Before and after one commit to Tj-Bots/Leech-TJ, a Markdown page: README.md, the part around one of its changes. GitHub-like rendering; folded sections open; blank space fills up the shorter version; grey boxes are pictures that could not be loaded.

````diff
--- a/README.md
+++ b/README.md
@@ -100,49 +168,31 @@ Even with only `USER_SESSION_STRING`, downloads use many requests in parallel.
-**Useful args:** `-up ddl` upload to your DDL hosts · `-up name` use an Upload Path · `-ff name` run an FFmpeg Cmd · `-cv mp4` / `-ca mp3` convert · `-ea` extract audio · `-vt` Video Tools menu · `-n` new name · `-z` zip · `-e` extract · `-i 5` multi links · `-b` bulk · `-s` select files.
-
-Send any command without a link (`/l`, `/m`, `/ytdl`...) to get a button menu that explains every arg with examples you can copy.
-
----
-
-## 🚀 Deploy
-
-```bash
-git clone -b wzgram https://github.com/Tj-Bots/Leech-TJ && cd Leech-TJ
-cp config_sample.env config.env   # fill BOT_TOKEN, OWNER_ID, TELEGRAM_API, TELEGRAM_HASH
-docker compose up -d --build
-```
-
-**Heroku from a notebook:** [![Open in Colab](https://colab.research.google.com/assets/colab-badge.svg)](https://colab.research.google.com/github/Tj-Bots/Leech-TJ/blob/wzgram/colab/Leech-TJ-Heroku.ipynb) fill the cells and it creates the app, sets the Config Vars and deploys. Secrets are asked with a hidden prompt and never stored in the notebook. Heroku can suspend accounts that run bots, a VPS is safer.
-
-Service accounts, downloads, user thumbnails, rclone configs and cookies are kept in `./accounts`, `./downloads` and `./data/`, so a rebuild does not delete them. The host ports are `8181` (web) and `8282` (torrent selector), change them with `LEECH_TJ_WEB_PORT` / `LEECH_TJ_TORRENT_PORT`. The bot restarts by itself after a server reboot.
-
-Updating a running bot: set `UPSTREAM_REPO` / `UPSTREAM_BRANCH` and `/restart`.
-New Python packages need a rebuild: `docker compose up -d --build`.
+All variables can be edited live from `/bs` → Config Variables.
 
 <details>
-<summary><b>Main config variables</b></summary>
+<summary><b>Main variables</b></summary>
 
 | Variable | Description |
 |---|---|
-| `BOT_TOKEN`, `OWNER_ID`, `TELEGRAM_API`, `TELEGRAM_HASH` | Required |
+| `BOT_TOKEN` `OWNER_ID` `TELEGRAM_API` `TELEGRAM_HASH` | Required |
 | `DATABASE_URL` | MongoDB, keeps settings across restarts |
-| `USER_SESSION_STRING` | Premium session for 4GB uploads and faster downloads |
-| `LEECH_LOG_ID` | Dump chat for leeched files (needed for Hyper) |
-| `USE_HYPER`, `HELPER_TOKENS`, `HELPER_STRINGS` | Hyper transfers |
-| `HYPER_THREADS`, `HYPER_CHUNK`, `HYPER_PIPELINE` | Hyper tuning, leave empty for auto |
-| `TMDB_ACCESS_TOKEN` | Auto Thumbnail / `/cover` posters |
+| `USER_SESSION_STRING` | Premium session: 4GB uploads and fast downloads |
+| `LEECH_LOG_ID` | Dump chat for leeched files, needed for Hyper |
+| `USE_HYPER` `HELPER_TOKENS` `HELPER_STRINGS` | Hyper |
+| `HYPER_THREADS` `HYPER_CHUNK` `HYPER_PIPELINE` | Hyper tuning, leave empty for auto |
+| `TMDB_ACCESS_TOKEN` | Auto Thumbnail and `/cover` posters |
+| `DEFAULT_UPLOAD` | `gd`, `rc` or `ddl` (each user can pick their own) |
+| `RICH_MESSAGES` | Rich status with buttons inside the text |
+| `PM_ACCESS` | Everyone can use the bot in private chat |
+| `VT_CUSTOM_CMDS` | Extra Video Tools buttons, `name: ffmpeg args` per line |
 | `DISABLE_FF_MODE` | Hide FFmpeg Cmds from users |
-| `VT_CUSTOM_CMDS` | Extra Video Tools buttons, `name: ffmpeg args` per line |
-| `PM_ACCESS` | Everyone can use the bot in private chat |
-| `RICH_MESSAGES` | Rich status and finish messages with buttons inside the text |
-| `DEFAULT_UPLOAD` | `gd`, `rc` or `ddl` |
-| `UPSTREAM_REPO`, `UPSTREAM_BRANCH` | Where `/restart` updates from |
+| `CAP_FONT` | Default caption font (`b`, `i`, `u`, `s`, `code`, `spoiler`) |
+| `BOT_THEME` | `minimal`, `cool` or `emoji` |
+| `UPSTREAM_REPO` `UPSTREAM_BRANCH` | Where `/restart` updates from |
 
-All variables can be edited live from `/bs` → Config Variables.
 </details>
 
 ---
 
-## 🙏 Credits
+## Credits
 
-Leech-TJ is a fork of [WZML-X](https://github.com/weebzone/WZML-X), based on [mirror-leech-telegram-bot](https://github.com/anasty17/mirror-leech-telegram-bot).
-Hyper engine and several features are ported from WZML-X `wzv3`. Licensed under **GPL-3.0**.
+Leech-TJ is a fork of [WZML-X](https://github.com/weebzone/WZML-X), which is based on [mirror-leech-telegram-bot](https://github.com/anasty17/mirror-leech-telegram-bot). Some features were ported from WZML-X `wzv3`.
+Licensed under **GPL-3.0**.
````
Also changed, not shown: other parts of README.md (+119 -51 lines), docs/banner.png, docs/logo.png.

==

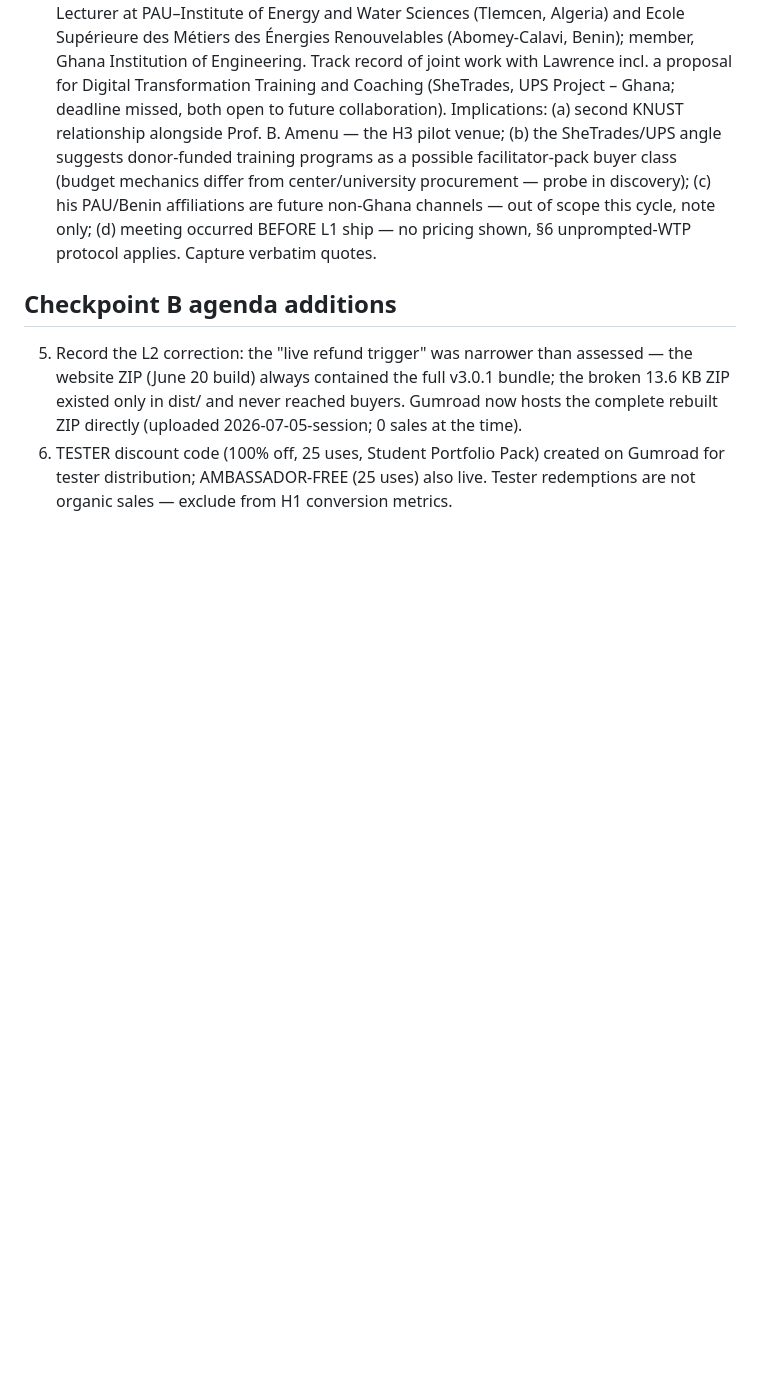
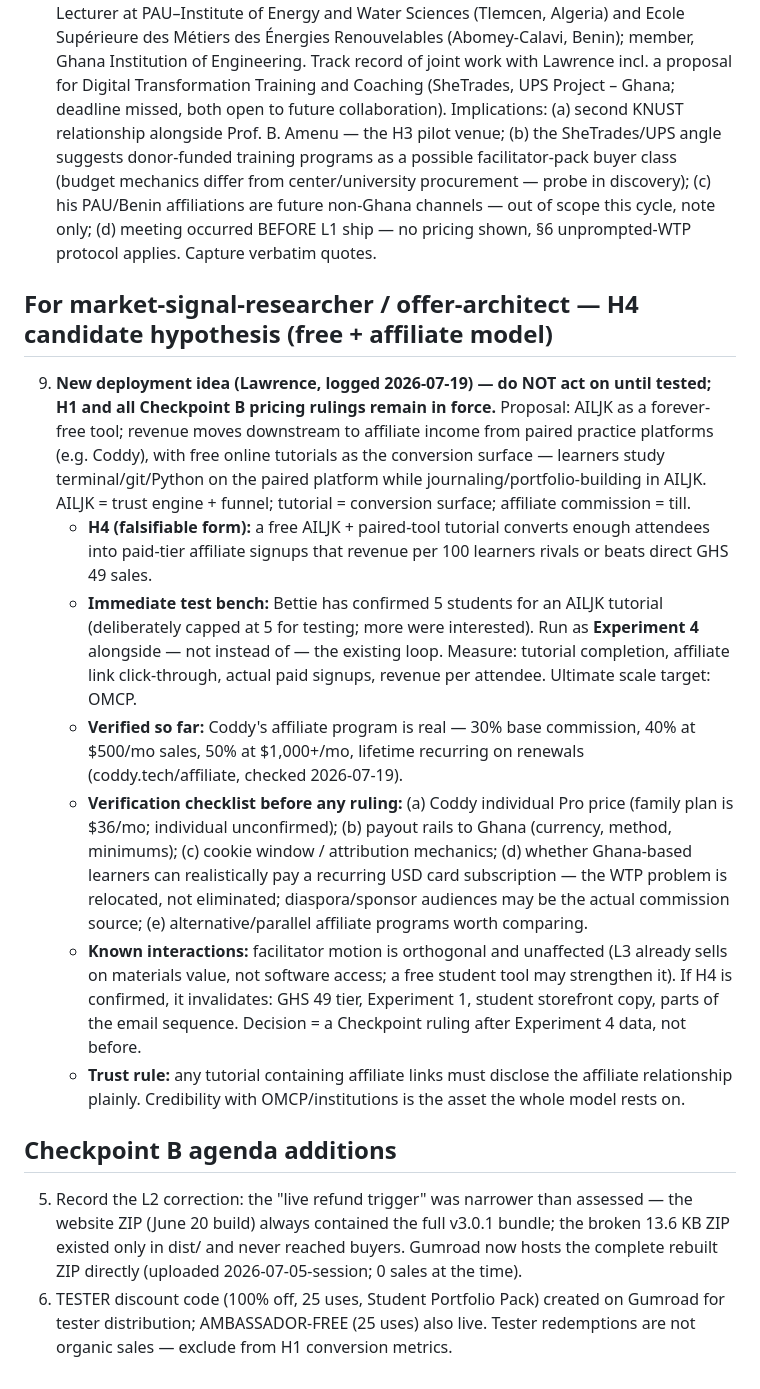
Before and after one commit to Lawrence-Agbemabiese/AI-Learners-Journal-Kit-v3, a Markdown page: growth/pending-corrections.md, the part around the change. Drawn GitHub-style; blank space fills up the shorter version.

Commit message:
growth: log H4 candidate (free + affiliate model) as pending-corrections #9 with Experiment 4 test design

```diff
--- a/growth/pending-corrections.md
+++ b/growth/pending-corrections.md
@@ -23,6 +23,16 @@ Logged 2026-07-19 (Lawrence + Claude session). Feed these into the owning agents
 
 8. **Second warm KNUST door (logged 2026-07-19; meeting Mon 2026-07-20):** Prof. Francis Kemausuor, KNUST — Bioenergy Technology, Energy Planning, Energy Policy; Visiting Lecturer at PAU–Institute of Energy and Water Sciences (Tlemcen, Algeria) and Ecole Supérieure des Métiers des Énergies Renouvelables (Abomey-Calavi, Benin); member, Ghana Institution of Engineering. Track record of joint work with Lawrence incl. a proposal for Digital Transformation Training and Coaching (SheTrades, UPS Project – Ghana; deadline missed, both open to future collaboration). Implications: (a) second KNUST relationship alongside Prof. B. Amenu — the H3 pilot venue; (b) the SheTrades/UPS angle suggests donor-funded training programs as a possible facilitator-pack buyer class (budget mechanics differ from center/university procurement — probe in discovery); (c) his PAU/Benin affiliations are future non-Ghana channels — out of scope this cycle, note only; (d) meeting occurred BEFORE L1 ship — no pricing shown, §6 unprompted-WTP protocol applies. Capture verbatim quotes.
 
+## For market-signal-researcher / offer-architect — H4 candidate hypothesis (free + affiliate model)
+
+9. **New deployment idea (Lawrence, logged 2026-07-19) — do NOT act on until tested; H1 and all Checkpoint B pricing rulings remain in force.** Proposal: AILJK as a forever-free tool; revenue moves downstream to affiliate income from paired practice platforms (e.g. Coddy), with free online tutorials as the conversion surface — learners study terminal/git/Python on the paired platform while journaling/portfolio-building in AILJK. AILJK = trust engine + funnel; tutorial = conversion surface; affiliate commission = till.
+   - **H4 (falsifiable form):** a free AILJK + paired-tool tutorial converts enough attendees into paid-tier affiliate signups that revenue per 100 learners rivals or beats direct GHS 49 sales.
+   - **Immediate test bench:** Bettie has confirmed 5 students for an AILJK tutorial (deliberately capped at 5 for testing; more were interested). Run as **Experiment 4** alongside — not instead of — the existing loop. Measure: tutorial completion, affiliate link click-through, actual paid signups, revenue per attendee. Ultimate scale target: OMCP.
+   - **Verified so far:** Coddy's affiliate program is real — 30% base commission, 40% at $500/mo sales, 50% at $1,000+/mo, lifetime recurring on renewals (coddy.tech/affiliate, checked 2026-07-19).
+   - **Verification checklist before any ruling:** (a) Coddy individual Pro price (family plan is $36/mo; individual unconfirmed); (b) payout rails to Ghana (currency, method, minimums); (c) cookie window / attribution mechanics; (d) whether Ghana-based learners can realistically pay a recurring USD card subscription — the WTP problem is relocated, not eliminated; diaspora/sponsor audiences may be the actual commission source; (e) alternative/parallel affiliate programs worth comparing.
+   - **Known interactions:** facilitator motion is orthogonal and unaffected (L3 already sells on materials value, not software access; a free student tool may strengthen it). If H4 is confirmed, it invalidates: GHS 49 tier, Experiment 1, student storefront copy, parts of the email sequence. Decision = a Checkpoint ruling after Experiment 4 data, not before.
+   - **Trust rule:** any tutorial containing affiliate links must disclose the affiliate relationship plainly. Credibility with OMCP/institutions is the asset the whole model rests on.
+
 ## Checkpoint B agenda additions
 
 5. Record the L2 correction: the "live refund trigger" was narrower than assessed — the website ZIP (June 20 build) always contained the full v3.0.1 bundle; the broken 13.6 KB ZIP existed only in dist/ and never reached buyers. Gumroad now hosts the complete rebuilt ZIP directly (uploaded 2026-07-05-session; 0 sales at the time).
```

#### Work order
In the preceding material, find each line holding the word "Tools" and copy it out.

#### Answer below
-**Useful args:** `-up ddl` upload to your DDL hosts · `-up name` use an Upload Path · `-ff name` run an FFmpeg Cmd · `-cv mp4` / `-ca mp3` convert · `-ea` extract audio · `-vt` Video Tools menu · `-n` new name · `-z` zip · `-e` extract · `-i 5` multi links · `-b` bulk · `-s` select files.
+| `VT_CUSTOM_CMDS` | Extra Video Tools buttons, `name: ffmpeg args` per line |
-| `VT_CUSTOM_CMDS` | Extra Video Tools buttons, `name: ffmpeg args` per line |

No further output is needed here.